The Brazilian government on Wednesday freed up an additional 5.003 billion reais’ ($1.5 billion) worth of federal spending this year as Latin America’s largest economy continued to recover from a deep recession.
Reuters had reported the move earlier, citing a member of the government’s economic team.
The government cut its forecast for primary expenses by 4.566 billion reais, mostly due to lower subsidy expenses. That allowed it to unfreeze public spending even as it reduced its primary revenue forecast by 891.6 million reais.
In a news conference, Planning Minister Dyogo Oliveira said farmers refrained from joining a debt-renegotiation program after its deadline was extended to the end of 2018, providing some relief to subsidy expenses this year.
Brazil’s central government — comprised of the federal government, the social security system and the central bank — is likely to post a smaller 2017 primary deficit than the 159 billion real official target, Oliveira said.
He added, however, that the government was likely to announce a fresh spending freeze early in 2018 to account for measures not approved by Congress. Lawmakers have not yet voted on bills raising levies on some investment funds and payroll taxes.
With President Michel Temer’s popularity in the single digits and next year’s elections fast approaching, Congress has shown resistance to his austerity efforts.
Last week, lawmakers delayed until February a key vote on a landmark bill cutting social security spending.
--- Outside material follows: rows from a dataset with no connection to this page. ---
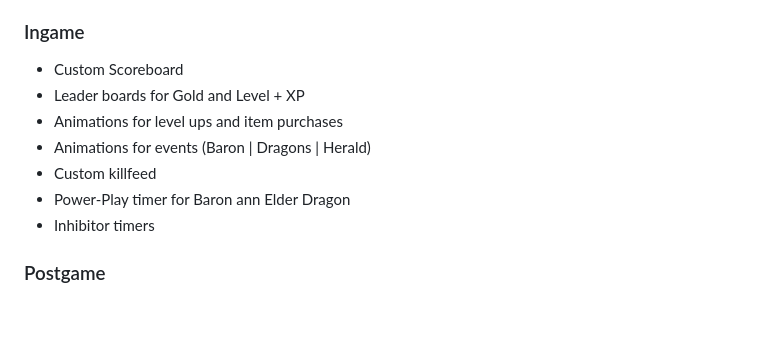
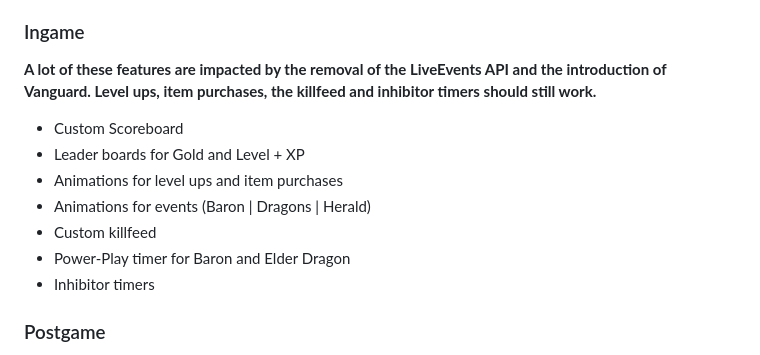
Before and after one commit to RCVolus/league-prod-toolkit, a Markdown page: README.md, the part around the change. Rendered like a GitHub page; blank space fills up the shorter version.

```diff
--- a/README.md
+++ b/README.md
@@ -18,12 +18,14 @@
 
 ### Ingame
 
+**A lot of these features are impacted by the removal of the LiveEvents API and the introduction of Vanguard. Level ups, item purchases, the killfeed and inhibitor timers should still work.**
+
 - Custom Scoreboard
 - Leader boards for Gold and Level + XP
 - Animations for level ups and item purchases
 - Animations for events (Baron | Dragons | Herald)
 - Custom killfeed
-- Power-Play timer for Baron ann Elder Dragon
+- Power-Play timer for Baron and Elder Dragon
 - Inhibitor timers
 
 ### Postgame
```
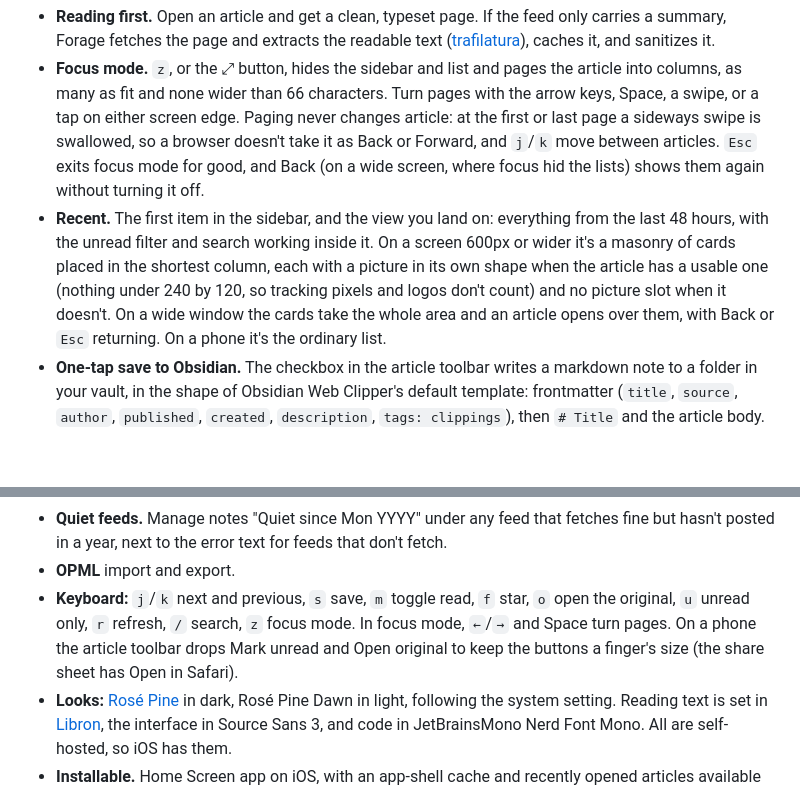
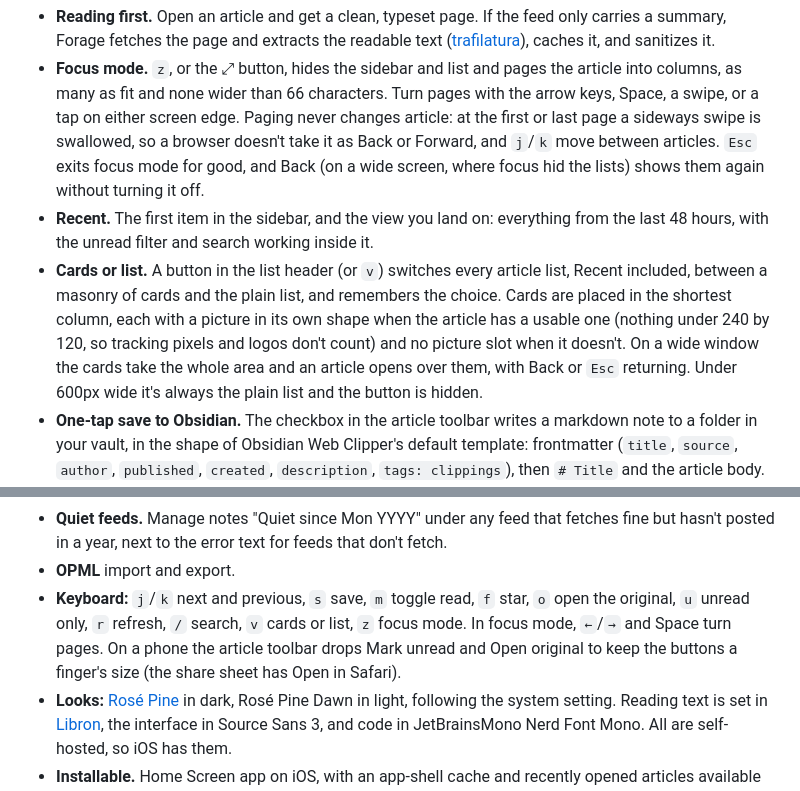
Before and after one commit to douglangille/forage, a Markdown page: README.md, 2 parts joined by grey strips. GitHub-like rendering; blank space fills up the shorter version.

Commit message:
README: cards or list switch

```diff
--- a/README.md
+++ b/README.md
@@ -20,7 +20,8 @@ Not affiliated with Obsidian, Readwise or any feed service.
 
 - **Reading first.** Open an article and get a clean, typeset page. If the feed only carries a summary, Forage fetches the page and extracts the readable text ([trafilatura](https://github.com/adbar/trafilatura)), caches it, and sanitizes it.
 - **Focus mode.** `z`, or the ⤢ button, hides the sidebar and list and pages the article into columns, as many as fit and none wider than 66 characters. Turn pages with the arrow keys, Space, a swipe, or a tap on either screen edge. Paging never changes article: at the first or last page a sideways swipe is swallowed, so a browser doesn't take it as Back or Forward, and `j`/`k` move between articles. `Esc` exits focus mode for good, and Back (on a wide screen, where focus hid the lists) shows them again without turning it off.
-- **Recent.** The first item in the sidebar, and the view you land on: everything from the last 48 hours, with the unread filter and search working inside it. On a screen 600px or wider it's a masonry of cards placed in the shortest column, each with a picture in its own shape when the article has a usable one (nothing under 240 by 120, so tracking pixels and logos don't count) and no picture slot when it doesn't. On a wide window the cards take the whole area and an article opens over them, with Back or `Esc` returning. On a phone it's the ordinary list.
+- **Recent.** The first item in the sidebar, and the view you land on: everything from the last 48 hours, with the unread filter and search working inside it.
+- **Cards or list.** A button in the list header (or `v`) switches every article list, Recent included, between a masonry of cards and the plain list, and remembers the choice. Cards are placed in the shortest column, each with a picture in its own shape when the article has a usable one (nothing under 240 by 120, so tracking pixels and logos don't count) and no picture slot when it doesn't. On a wide window the cards take the whole area and an article opens over them, with Back or `Esc` returning. Under 600px wide it's always the plain list and the button is hidden.
 - **One-tap save to Obsidian.** The checkbox in the article toolbar writes a markdown note to a folder in your vault, in the shape of Obsidian Web Clipper's default template: frontmatter (`title`, `source`, `author`, `published`, `created`, `description`, `tags: clippings`), then `# Title` and the article body.
 - **YouTube.** A channel or playlist feed opens as the video in a privacy-friendly player (`youtube-nocookie.com`) over its description, with links made clickable. Saving writes the Web Clipper's video shape instead: `![](watch URL)`, the full description, and a `## Transcript` of `**m:ss** · text` paragraphs under the video's chapter headings, fetched at save time with [youtube-transcript-api](https://github.com/jdepoix/youtube-transcript-api). A video with no captions, or one YouTube won't hand captions for, saves without the transcript section.
 - **Saving is untracked.** The star is the bookmark inside Forage. Save is a push to your inbox: it doesn't mark the article or remember it, so every press writes a new clip (a repeat gets a numbered name). Keeping the inbox tidy is up to you.
@@ -34,7 +35,7 @@ Not affiliated with Obsidian, Readwise or any feed service.
 - **Organize with AI.** With a key set, Manage has an **Organize with AI** button. It sends each feed's name, site and its five newest post titles (never the feed address) in one call and proposes a clean-slate set of folders, ignoring the ones you have. You see the proposal first and nothing changes until you press Apply, and **Undo last organize** puts the old folders back. The **AI model for organizing feeds** setting overrides the default model for this. Adding a feed has a matching **Let AI pick** choice that files it in one of your existing folders.
 - **Quiet feeds.** Manage notes "Quiet since Mon YYYY" under any feed that fetches fine but hasn't posted in a year, next to the error text for feeds that don't fetch.
 - **OPML** import and export.
-- **Keyboard:** `j`/`k` next and previous, `s` save, `m` toggle read, `f` star, `o` open the original, `u` unread only, `r` refresh, `/` search, `z` focus mode. In focus mode, `←`/`→` and Space turn pages. On a phone the article toolbar drops Mark unread and Open original to keep the buttons a finger's size (the share sheet has Open in Safari).
+- **Keyboard:** `j`/`k` next and previous, `s` save, `m` toggle read, `f` star, `o` open the original, `u` unread only, `r` refresh, `/` search, `v` cards or list, `z` focus mode. In focus mode, `←`/`→` and Space turn pages. On a phone the article toolbar drops Mark unread and Open original to keep the buttons a finger's size (the share sheet has Open in Safari).
 - **Looks:** [Rosé Pine](https://rosepinetheme.com) in dark, Rosé Pine Dawn in light, following the system setting. Reading text is set in [Libron](https://github.com/nicoverbruggen/libron), the interface in Source Sans 3, and code in JetBrainsMono Nerd Font Mono. All are self-hosted, so iOS has them.
 - **Installable.** Home Screen app on iOS, with an app-shell cache and recently opened articles available offline.
 
```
The postponement sent financial markets on a tailspin.
Higher tax revenues due to the economic recovery could offset part of the 2018 revenue shortfall, Oliveira said.
Earlier this week, Finance Minister Henrique Meirelles said he did not rule out raising taxes or cutting spending to that effect.
($1 = 3.29 reais)